Good nature is, of all moral qualities, the one that the world needs most, and good nature is the result of ease and security, not of a life of arduous struggle. Modern methods of production have given us the possibility of ease and security for all; we have chosen, instead, to have overwork for some and starvation for the others. Hitherto we have continued to be as energetic as we were before there were machines; in this we have been foolish, but there is no reason to go on being foolish for ever.

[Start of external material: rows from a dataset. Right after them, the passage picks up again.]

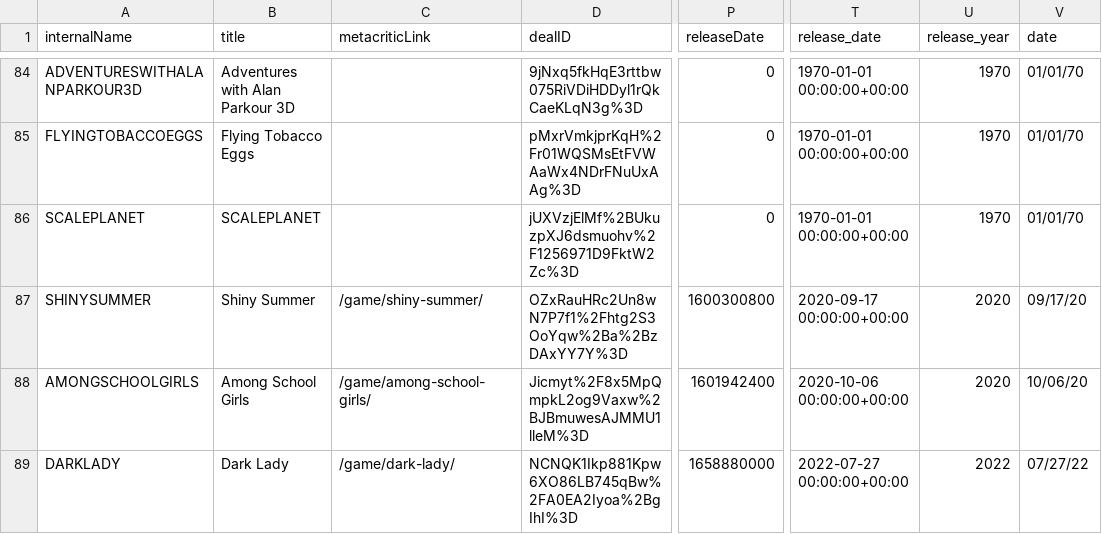
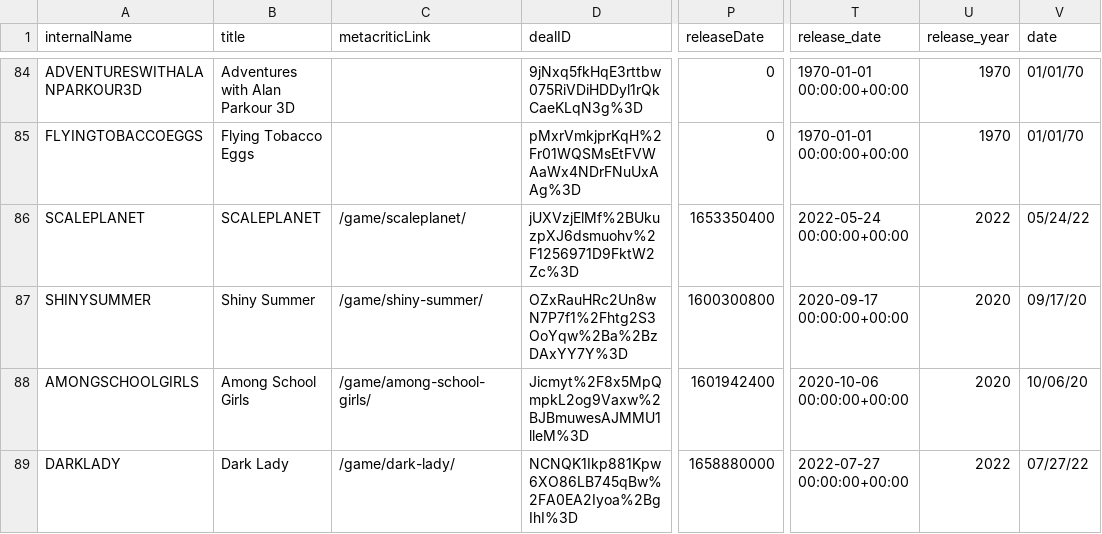
Before and after one commit to haiyib/foundations-final-project, a CSV file: cheapshark_updated.csv, drawn as a sheet; only a part is shown, gaps mark what is left out; the diff covers the shown part only; the diff names each change by its address in the sheet, - before the commit and + after, or states it on an @@ line.

```diff
--- a/cheapshark_updated.csv
+++ b/cheapshark_updated.csv
-C86 (metacriticLink): (empty)
+C86 (metacriticLink): /game/scaleplanet/
-P86 (releaseDate): 0
+P86 (releaseDate): 1653350400
-T86 (release_date): 1970-01-01 00:00:00+00:00
+T86 (release_date): 2022-05-24 00:00:00+00:00
-U86 (release_year): 1970
+U86 (release_year): 2022
-V86 (date): 01/01/70
+V86 (date): 05/24/22
```
Also changed, not shown: 3 added rows, 3 removed rows and 25 edited cells elsewhere in this file, steam_deals_top20_rangeplot.csv, 1 other file.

To cure all these troubles simultaneously, it is only necessary to introduce a communal element into architecture. The separate little houses, and the blocks of tenements each with its own kitchen, should be pulled down. In their place there should be high blocks of buildings round a central quadrangle, the south side being left low to admit the sunshine. There should be a common kitchen, a spacious dining hall, and another hall for amusements and meetings and the cinema. In the central quadrangle there should be a nursery school, constructed in such a way that the children could not easily do harm either to themselves or to fragile objects: there should be no steps, no open ﬁres or hot stoves exposed to the touch, plates and cups and saucers should be made of unbreakable material, and generally there should be the utmost possible avoidance of those things that make it necessary to say ‘don’t’ to children.